Politics & Policy

The Corner

Why Comey’s Story Still Holds Water

There was certainly a lot to digest in today’s hearing. I agree with most of the points made by my colleagues with one quibble about Kevin’s take, much to my chagrin. I really can’t stand it when Kevin’s cynical misanthropy outshines my own, but I thought the hearings were considerably better than the typical fare. Yes, they were partisan, but nowhere near as bad as the near show-trial nonsense we’ve seen in the recent past (particularly from the House). My memory of the various Fast and Furious, IRS, and Benghazi hearings is a bit of a mish-mash, but the bad taste they left is still worse, years later, than what I’m experiencing today.

And that, in a sense, is damning. During many of the Obama-era hearings, the questioning was often infuriating. The Democrats would salute the heroism and valor of IRS hacks and other miscreants while asking how they persevere during these witch-hunts. Of course, they’d throw in the occasional query about whether President Obama could create a boulder so heavy that even he couldn’t lift it. Meanwhile, the Republicans tended to make interminable speeches about their outrage but forget to hold a line of questioning long enough to make a difference. In today’s hearing, several of the Republican senators did a very fine job asking probing questions that poked holes in Comey’s testimony. It leaves me wondering, “Where were these guys during the Obama years?”

In the broad scheme of things, I think Comey’s account still holds water. Of course, Trump’s lawyer, Marc Kasowitz, doesn’t agree. But Kasowitz effort to insinuate that Comey’s testimony is simultaneously full of lies but also utterly vindicating simply cannot withstand two seconds of logical contemplation. And I agree with Kevin, that if you think there’s more reason to believe Comey is a liar than Trump, you may want to cut back on the Kool-Aid.

But I agree that the case for obstruction will be hard to make for the reasons Rich lays out over at Politico:

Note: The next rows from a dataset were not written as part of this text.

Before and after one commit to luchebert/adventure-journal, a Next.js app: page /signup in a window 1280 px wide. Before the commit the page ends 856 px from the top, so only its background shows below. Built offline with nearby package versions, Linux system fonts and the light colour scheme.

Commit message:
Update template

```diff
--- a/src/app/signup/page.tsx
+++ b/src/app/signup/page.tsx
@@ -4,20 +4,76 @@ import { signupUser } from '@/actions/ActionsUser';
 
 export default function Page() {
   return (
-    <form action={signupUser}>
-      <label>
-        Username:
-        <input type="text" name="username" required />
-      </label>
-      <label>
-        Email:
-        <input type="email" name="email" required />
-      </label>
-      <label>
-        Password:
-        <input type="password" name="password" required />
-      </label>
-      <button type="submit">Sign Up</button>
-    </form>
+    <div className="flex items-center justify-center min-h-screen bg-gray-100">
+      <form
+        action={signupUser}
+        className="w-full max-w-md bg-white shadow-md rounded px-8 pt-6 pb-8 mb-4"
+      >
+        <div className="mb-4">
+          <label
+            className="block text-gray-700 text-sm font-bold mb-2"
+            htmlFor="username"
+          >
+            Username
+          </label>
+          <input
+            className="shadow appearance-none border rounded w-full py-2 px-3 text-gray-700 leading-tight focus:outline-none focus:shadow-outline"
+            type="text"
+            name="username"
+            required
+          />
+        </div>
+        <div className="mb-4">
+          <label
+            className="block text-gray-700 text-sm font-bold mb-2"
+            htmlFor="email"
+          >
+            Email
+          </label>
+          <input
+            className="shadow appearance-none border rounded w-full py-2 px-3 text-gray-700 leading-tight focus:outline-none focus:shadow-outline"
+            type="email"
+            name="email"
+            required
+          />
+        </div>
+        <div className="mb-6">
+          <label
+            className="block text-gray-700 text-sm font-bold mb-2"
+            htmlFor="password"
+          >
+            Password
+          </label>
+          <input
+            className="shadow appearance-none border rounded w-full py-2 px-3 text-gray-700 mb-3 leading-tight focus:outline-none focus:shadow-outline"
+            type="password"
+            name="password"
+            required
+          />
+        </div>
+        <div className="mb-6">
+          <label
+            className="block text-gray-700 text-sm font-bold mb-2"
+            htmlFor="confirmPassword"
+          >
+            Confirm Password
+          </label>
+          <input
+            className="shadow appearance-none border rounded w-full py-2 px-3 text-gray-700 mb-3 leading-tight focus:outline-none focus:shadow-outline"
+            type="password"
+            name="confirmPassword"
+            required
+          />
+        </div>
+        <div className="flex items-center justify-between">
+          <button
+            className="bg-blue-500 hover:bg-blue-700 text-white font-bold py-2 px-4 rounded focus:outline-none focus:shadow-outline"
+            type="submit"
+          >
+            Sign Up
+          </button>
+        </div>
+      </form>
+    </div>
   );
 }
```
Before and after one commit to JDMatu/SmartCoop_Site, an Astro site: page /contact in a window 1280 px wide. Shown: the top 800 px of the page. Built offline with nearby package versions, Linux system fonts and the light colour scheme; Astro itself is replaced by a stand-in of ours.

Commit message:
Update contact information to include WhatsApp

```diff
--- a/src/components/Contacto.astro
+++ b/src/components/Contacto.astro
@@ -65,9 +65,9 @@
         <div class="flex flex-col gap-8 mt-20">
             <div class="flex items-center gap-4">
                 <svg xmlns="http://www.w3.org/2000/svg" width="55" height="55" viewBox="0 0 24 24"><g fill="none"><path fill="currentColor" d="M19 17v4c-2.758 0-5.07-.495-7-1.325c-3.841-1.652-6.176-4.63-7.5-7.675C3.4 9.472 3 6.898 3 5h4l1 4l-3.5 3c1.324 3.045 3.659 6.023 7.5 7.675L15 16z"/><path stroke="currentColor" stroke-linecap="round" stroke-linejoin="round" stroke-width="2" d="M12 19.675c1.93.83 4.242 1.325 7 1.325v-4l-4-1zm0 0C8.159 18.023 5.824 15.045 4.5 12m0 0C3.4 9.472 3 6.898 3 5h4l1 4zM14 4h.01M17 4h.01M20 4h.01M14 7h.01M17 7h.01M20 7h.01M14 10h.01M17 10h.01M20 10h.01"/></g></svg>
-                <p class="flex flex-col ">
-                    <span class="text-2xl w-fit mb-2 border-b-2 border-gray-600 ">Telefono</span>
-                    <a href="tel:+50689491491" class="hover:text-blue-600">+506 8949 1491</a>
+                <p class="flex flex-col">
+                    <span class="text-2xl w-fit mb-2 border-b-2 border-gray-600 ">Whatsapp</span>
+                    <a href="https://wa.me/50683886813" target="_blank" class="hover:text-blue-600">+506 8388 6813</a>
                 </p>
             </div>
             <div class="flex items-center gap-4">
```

When Trump asked Comey in the Oval Office to lay off his just-fired national security adviser Michael Flynn, Comey says he understood this request to be only about Flynn, not about Russia. In a later conversation, as Comey puts it, “The President went on to say that if there were some ‘satellite’ associates of his who did something wrong, it would be good to find that out.”

In other words: Have at it with Manafort, Page, and Stone, et. al. Democrats will have to labor mightily to try build this into an obstruction case.

While this seems right to me, it elides a bit over the fact that Trump did (allegedly) ask Comey to drop the investigation into Flynn. It seems to me there are two possible explanations for this. The Democratic interpretation is surely going to be that Flynn is the key to the whole conspiracy and that’s why Trump wanted him off the hook. I wouldn’t be shocked to see “Flip Flynn!” T-shirts at the next march on Washington.

Meanwhile, the White House interpretation is that Trump likes Flynn and is loyal to him. Trump just thinks he’s a “good guy!” — and the president felt bad that he had just fired him. Flynn has suffered enough. Etc.

That’s certainly plausible, though as Kevin intimates, why you would expect anyone but the faithful to take Trump’s word for it is beyond me. Moreover, you have to think Manafort, Page, and Stone wish the president’s loyalty were more widely distributed. And who knows what those guys are apt to do if they feel they’ve been thrown under the bus?

Most Popular

Politics & Policy

Students’ Anti-Gun Views

Are children innocents or are they leaders? Are teenagers fully autonomous decision-makers, or are they lumps of mental clay, still being molded by unfolding brain development? The Left seems to have a particularly hard time deciding these days. Take, for example, the high-school students from Parkland, ... Read More
Elections

Romney Is a Misfit for America

Mitt’s back. The former governor of Massachusetts and occasional native son of Michigan has a new persona: Mr. Utah. He’s going to bring Utah conservatism to the whole Republican party and to the country at large. Wholesome, efficient, industrious, faithful. “Utah has a lot to teach the politicians in ... Read More
Law & the Courts

What the Second Amendment Means Today

The horrifying school massacre in Parkland, Fla., has prompted another national debate about guns. Unfortunately, it seems that these conversations are never terribly constructive — they are too often dominated by screeching extremists on both sides of the aisle and armchair pundits who offer sweeping opinions ... Read More
U.S.

Fire the FBI Chief

American government is supposed to look and sound like George Washington. What it actually looks and sounds like is Henry Hill from Goodfellas: bad suit, hand out, intoning the eternal mantra: “F*** you, pay me.” American government mostly works by interposition, standing between us, the free people at ... Read More
Film & TV

Black Panther’s Circle of Hype

The Marvel Cinematic Universe (MCU) first infantilizes its audience, then banalizes it, and, finally, controls it through marketing. This commercial strategy, geared toward adolescents of all ages, resembles the Democratic party’s political manipulation of black Americans, targeting that audience through its ... Read More